Now, one or the other nerve pathway being triggered by itself, might not be enough to manifest a pain pattern. And maybe not both of them together, either. But when there is enough stress in the overall system, including other stresses in other parts of the body, yet still connected via the CNS, there is a cumulative *spatial summation* of nerve impulses that, when triggered together, can cause a pain pattern.
So, I probably could have relieved her wrist pain by JUST working in the forearm — temporarily. However, that would have allowed the referred point in the ABs to remain hidden for all of eternity. Well, almost all of eternity, but not quite. But if she was able to self treat that, she would eventually not have to keep getting it re-treated. Unless of course there was something going on somewhere else, as in this particular case.
But this is why so many people have to keep going back for trigger point therapy. The therapist — and the Client — assume that if the pain went away from treating the local area, they fixed the problem. They do not realize it when there are other (but not always), more distant *feeders* into the problem area. If you have to keep going back for treatment, unless you keep doing the same things that are causing the problem, there is more to the problem.
That’s why I do my BIO-Structural approach. I search for ALL the other possible referring points in the body that can remain hidden, but will contribute to the total problem over time. The more contributing factors you can find, and relieve, then the less often the problem will happen.
This is why I need a pretty wealthy & motivated, or desperate, clientele. Not many people want to afford the time & money necessary to explore and defuse all that stuff. Some do, but they are not commonly found. The one’s that do are generally looking for more than just getting out of pain.

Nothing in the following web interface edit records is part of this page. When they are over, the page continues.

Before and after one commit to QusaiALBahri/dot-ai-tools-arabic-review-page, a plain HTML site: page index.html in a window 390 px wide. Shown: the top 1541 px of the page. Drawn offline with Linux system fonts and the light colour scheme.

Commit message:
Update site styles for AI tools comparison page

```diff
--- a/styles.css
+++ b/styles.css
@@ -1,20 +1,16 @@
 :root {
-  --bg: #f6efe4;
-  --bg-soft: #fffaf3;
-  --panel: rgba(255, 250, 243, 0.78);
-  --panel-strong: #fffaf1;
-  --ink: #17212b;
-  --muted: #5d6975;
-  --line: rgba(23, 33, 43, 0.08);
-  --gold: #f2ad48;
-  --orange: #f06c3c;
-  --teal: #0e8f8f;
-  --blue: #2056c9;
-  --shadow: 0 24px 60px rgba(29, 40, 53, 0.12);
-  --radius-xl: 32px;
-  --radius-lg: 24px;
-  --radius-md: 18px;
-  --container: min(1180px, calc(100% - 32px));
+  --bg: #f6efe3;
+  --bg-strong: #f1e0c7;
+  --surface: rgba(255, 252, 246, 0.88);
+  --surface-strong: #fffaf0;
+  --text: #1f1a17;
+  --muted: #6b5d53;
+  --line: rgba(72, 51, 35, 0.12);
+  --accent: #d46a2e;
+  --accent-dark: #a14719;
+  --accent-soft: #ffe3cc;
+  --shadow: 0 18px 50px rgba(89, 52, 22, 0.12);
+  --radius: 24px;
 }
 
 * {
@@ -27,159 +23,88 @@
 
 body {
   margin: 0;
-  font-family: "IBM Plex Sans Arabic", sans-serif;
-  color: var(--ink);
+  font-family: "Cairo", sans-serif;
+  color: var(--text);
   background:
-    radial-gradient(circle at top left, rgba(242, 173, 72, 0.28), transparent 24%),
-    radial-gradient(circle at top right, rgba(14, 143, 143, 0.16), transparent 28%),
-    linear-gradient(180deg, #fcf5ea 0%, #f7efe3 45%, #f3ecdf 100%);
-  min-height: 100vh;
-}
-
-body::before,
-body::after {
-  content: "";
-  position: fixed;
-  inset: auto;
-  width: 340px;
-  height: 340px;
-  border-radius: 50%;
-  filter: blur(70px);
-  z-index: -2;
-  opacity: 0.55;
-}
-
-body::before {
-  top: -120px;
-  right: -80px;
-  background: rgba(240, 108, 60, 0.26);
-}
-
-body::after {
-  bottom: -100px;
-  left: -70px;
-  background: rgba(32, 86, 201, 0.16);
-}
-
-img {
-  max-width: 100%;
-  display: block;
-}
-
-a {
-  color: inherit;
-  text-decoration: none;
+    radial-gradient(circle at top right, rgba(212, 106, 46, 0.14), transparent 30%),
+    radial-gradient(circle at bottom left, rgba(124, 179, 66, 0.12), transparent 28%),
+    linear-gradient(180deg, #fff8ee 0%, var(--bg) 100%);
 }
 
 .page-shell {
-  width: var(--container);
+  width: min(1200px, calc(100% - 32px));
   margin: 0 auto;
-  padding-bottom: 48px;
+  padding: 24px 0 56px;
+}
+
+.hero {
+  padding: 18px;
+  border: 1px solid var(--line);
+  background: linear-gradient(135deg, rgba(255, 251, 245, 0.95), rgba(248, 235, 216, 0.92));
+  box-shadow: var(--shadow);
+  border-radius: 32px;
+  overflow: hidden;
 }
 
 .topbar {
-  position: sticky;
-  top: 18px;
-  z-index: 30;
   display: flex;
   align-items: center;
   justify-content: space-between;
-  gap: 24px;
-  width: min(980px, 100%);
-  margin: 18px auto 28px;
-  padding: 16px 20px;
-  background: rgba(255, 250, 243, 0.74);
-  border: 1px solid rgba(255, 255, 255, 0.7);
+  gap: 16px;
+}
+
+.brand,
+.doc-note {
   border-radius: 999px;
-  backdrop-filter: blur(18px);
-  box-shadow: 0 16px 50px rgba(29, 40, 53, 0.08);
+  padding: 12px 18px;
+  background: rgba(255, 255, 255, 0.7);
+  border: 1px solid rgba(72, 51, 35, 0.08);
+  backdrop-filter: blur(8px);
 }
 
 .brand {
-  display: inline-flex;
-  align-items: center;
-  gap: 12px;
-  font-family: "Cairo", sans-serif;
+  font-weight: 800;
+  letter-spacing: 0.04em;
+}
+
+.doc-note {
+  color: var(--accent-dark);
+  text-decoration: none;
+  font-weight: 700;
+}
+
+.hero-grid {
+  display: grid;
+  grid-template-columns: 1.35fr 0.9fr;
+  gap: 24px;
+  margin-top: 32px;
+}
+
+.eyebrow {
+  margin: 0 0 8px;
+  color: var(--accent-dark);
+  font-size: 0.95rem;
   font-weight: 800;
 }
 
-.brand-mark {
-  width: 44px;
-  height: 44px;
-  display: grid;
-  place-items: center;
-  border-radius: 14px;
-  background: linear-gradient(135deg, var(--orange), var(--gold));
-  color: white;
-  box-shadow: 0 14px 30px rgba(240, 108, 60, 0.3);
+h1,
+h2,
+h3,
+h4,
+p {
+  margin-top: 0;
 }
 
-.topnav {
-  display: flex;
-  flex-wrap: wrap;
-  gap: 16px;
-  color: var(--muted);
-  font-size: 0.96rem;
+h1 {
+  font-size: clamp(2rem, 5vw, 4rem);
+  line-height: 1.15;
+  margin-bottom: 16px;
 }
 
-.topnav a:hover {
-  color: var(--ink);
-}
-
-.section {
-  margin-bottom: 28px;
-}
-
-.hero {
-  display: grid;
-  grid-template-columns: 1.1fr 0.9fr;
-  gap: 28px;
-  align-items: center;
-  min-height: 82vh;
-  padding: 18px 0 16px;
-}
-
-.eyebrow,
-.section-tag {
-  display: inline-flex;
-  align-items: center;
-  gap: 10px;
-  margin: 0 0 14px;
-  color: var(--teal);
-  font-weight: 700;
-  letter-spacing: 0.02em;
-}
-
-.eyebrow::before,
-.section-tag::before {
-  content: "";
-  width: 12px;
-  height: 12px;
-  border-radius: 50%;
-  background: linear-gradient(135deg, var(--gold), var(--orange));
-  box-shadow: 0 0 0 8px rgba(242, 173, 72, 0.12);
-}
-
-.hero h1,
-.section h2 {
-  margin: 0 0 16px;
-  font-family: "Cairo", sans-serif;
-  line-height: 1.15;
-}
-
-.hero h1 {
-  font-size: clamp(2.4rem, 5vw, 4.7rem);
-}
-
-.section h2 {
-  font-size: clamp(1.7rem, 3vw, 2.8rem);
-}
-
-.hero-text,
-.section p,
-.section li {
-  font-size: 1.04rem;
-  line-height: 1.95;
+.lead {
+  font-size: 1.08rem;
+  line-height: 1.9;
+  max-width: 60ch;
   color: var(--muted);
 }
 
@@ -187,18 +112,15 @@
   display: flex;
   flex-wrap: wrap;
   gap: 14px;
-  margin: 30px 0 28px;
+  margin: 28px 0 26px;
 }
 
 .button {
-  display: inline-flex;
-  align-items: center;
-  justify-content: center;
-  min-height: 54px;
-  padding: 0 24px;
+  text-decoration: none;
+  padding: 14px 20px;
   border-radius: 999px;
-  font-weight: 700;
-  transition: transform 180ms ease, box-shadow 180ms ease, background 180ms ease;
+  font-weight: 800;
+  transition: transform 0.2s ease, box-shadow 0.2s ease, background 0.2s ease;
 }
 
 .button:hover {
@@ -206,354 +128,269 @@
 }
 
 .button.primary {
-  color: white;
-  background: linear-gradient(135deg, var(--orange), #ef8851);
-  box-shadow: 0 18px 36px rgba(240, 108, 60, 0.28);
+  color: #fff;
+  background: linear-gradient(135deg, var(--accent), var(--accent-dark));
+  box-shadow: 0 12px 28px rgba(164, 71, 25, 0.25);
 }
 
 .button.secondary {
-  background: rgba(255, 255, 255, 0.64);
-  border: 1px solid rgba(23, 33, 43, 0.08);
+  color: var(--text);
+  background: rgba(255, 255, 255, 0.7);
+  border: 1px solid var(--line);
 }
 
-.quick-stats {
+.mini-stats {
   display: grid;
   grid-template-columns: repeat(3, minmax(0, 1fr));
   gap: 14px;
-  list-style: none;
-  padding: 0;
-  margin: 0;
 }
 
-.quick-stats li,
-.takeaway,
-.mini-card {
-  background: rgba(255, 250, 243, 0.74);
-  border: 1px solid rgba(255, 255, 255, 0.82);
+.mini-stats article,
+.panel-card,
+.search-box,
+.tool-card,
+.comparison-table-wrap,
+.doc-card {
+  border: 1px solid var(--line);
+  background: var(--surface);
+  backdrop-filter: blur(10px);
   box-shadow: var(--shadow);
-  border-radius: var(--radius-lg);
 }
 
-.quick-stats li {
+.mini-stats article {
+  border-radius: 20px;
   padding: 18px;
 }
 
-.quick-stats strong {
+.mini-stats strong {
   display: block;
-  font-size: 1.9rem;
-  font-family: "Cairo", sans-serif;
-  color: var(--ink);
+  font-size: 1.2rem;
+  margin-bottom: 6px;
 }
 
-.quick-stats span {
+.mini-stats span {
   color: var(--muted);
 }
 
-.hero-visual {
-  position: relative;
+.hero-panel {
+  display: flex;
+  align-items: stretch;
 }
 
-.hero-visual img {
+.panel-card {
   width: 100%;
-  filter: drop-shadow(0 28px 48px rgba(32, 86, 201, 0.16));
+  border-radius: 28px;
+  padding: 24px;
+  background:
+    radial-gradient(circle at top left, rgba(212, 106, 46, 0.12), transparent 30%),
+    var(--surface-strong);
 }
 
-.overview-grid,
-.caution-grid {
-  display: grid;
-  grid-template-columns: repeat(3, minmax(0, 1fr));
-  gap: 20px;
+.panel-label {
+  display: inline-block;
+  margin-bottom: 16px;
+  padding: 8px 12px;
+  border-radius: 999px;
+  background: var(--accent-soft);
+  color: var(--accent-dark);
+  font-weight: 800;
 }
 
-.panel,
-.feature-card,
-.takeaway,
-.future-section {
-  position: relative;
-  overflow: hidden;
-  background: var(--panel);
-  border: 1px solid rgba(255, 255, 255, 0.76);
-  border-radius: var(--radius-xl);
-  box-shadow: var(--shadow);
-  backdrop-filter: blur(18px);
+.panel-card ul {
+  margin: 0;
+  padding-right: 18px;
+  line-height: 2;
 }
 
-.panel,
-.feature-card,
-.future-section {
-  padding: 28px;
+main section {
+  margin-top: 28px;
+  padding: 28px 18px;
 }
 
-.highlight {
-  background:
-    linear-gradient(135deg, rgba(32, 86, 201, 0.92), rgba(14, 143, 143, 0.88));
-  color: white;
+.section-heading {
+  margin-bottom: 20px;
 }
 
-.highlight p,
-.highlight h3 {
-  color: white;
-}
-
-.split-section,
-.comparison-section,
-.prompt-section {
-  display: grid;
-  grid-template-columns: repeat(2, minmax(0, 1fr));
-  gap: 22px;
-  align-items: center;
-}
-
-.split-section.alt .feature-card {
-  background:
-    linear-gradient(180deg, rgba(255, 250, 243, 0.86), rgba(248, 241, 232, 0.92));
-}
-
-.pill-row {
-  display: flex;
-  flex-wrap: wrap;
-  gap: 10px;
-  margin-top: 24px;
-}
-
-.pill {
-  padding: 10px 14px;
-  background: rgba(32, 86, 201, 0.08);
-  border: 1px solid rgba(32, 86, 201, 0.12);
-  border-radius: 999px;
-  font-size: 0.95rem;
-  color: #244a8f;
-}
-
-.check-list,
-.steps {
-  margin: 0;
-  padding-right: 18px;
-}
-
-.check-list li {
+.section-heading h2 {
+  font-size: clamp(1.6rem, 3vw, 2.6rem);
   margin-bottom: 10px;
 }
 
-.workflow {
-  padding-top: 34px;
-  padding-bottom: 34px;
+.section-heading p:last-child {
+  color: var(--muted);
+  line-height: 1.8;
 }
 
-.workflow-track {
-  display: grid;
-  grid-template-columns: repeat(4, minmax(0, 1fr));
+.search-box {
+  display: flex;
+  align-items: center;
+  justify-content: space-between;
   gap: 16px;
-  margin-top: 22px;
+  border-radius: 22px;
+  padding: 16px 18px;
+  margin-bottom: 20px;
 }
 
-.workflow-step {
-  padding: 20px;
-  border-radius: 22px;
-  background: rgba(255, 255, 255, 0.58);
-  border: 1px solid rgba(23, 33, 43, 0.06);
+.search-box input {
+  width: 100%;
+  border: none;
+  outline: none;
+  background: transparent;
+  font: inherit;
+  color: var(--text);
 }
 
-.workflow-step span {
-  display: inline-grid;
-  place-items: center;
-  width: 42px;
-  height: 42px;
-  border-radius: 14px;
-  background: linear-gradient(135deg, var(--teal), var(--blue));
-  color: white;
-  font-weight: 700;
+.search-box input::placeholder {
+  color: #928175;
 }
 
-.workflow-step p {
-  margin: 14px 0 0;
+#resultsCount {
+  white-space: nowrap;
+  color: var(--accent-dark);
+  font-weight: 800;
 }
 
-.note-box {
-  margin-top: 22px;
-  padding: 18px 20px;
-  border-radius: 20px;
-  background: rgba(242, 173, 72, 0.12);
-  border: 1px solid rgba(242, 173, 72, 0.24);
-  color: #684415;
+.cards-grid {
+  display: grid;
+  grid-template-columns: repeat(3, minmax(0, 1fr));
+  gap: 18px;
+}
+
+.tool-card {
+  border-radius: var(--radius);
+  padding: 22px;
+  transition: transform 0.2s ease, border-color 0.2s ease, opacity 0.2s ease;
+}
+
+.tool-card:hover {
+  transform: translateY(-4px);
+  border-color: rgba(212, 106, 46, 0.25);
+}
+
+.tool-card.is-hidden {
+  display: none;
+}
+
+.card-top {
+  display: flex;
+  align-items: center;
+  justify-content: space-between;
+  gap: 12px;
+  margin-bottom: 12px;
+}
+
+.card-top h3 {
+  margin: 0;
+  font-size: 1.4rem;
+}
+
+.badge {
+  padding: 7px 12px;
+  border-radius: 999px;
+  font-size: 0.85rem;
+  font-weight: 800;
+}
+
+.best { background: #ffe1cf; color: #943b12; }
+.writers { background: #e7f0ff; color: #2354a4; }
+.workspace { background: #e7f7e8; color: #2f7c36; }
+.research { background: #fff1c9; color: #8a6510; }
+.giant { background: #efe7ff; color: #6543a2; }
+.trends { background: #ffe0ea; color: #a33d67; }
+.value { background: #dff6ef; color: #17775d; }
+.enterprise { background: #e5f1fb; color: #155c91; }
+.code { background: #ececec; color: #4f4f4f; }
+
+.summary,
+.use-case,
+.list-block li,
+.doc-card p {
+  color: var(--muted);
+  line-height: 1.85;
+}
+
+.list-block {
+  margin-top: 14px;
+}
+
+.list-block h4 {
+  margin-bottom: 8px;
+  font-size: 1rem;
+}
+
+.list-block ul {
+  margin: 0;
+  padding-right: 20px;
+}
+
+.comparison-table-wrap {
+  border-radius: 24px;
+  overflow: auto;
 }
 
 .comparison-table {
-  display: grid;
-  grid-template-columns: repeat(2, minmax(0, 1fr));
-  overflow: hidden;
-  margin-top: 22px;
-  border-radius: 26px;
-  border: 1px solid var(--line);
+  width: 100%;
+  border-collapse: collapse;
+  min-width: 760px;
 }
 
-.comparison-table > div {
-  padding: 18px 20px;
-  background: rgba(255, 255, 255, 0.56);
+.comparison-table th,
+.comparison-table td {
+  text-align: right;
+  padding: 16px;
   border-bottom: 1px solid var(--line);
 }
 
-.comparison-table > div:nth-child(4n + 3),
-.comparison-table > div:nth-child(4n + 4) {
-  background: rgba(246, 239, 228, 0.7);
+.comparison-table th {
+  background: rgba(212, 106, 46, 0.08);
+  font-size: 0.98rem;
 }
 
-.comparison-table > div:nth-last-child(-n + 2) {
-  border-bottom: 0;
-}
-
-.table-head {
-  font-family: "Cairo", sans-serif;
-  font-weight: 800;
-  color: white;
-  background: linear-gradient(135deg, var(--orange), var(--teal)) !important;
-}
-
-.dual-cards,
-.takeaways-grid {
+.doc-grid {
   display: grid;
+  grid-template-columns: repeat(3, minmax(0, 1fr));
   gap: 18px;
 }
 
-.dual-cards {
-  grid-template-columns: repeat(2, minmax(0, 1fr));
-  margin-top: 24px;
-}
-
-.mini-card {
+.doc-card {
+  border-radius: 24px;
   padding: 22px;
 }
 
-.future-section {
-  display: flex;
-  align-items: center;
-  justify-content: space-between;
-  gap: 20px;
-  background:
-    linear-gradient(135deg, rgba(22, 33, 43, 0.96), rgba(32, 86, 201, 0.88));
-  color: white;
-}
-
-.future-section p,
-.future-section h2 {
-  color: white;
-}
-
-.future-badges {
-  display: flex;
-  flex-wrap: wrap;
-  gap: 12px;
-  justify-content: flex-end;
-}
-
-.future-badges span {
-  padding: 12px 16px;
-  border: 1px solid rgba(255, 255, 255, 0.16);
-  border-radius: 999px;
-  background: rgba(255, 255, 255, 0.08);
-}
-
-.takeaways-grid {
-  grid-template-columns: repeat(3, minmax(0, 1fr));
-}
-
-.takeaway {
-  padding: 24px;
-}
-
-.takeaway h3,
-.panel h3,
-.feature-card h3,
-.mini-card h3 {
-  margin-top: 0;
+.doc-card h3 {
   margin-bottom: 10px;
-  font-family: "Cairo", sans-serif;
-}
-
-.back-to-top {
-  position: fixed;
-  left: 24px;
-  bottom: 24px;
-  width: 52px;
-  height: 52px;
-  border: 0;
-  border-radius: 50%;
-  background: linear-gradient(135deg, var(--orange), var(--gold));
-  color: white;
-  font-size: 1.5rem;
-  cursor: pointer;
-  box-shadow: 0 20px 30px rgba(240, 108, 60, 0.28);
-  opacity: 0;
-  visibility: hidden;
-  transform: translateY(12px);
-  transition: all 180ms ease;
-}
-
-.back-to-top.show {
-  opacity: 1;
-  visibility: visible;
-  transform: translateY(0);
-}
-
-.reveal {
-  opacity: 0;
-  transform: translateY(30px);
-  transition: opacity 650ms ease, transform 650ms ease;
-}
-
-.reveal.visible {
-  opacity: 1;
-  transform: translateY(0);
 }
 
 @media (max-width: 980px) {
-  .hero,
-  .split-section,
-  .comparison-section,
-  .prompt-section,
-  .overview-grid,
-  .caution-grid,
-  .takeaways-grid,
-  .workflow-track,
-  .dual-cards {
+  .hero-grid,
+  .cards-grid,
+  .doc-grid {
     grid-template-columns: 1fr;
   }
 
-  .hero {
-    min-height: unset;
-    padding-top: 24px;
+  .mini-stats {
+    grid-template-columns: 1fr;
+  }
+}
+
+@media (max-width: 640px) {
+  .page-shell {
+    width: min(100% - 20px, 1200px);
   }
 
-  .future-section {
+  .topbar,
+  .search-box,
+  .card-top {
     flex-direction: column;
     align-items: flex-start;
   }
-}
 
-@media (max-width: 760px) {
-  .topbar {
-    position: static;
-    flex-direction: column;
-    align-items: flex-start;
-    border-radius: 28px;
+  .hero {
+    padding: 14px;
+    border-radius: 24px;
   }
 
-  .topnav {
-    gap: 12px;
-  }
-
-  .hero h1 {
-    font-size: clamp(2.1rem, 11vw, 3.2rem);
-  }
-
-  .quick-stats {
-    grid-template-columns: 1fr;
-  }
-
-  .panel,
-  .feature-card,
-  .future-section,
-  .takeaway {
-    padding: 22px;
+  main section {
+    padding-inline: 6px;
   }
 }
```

They want a more full body-mind integration process, as well.
Thanks for Reading,
David Scott Lynn (DSL)
DSL: Your Hi-Touch Up-Link to the Inner-Net
Inner-Net: Your Psycho-Neeuro-Musculo-Fascial Network